__Exercise inputs__:
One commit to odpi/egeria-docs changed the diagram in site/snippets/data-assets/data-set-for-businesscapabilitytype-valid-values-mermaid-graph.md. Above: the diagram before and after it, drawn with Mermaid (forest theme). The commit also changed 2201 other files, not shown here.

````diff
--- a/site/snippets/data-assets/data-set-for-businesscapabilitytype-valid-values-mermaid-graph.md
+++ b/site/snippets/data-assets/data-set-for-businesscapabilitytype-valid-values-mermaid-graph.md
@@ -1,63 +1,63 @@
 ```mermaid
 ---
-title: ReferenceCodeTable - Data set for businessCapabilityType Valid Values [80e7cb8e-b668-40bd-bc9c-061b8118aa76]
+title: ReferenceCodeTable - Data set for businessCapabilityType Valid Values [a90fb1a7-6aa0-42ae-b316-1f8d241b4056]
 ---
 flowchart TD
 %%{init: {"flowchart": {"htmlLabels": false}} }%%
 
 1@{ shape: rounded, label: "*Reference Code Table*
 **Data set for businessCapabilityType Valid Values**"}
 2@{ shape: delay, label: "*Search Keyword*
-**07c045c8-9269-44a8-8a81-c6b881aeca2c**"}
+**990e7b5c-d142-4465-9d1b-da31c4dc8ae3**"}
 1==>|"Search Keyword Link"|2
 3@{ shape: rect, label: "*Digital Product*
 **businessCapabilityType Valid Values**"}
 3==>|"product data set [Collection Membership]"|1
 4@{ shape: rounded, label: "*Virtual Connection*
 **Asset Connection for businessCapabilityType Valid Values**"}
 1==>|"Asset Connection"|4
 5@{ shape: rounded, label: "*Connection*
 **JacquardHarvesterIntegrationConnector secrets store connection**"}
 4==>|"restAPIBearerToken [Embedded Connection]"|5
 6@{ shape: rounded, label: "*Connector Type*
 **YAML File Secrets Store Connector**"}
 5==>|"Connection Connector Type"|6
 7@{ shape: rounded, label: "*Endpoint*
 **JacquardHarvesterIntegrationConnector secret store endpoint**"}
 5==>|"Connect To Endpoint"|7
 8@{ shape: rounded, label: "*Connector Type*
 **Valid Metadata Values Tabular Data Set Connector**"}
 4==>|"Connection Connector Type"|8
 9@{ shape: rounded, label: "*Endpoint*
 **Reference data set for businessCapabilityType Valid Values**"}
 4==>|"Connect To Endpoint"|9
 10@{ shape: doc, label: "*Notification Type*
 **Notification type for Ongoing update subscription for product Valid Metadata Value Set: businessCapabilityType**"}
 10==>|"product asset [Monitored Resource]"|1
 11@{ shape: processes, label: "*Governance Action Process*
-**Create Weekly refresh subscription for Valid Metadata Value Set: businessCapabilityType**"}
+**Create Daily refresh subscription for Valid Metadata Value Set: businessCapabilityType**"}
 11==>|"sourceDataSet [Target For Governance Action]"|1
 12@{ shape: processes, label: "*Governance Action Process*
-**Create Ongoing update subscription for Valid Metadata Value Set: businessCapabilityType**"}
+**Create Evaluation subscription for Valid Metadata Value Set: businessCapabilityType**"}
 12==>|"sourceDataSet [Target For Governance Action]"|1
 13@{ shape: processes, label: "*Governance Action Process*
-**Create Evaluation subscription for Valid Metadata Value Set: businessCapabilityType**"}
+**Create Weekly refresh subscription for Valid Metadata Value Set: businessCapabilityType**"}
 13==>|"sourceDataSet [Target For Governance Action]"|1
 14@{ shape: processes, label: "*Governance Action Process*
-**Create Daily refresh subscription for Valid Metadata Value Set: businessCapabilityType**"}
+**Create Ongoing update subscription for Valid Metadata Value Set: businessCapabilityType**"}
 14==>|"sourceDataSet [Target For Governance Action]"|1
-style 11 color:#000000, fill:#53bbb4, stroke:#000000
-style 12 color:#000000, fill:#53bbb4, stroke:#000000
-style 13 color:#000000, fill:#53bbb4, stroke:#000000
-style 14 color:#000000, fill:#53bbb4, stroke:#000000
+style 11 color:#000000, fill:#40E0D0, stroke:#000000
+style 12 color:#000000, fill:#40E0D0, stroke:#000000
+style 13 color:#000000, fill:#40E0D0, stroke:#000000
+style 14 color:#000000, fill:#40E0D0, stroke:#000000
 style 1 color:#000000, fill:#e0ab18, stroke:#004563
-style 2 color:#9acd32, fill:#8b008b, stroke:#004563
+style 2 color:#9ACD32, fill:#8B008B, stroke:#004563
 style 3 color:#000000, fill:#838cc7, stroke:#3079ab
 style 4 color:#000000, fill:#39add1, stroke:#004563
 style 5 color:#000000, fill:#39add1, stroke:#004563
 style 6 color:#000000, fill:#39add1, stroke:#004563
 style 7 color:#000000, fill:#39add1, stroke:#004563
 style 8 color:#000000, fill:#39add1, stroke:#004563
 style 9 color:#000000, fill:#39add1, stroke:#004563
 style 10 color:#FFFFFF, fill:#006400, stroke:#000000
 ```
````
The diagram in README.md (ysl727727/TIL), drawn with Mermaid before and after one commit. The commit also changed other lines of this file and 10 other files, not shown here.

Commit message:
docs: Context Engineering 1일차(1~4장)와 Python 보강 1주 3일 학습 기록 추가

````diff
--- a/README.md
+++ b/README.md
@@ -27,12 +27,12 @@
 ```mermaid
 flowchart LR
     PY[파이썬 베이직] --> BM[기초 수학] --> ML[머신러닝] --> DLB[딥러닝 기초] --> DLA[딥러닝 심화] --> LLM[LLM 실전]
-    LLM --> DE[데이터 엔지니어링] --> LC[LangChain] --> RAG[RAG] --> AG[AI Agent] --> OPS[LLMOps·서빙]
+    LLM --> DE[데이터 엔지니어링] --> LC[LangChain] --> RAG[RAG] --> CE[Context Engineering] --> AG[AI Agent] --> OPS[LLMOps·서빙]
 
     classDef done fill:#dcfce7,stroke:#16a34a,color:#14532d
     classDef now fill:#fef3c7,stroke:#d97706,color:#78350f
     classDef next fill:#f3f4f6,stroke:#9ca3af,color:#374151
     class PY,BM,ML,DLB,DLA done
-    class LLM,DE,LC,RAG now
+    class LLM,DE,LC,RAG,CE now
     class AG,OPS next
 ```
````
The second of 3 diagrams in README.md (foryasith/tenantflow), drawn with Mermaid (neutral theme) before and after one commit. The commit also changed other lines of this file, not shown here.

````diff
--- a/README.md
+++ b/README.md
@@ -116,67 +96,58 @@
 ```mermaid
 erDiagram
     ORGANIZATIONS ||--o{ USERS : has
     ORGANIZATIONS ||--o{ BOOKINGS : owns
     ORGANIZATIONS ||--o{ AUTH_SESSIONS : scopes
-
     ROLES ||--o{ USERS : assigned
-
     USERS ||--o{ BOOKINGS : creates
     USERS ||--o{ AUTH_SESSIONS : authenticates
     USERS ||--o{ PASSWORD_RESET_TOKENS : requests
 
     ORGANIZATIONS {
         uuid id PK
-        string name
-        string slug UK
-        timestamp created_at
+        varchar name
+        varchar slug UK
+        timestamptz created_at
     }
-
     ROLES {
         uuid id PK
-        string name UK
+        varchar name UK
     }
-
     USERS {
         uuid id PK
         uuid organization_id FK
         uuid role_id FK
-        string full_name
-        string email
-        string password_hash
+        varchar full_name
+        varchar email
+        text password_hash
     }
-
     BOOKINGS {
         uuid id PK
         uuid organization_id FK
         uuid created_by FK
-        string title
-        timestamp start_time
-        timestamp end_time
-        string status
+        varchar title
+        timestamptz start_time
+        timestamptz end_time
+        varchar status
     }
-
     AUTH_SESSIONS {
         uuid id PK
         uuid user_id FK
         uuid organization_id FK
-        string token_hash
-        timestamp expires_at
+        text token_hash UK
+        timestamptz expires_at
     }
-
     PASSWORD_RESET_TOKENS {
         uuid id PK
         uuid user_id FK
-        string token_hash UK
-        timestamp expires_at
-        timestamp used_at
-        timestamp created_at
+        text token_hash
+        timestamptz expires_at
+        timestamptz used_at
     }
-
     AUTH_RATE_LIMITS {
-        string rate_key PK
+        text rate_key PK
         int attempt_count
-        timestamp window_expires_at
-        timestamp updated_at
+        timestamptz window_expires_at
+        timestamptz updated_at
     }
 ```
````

__Task prompt__:
Where a line of the data holds the word "flowchart", copy that line.

__Solution to this problem__:
 flowchart TD
 %%{init: {"flowchart": {"htmlLabels": false}} }%%
 flowchart LR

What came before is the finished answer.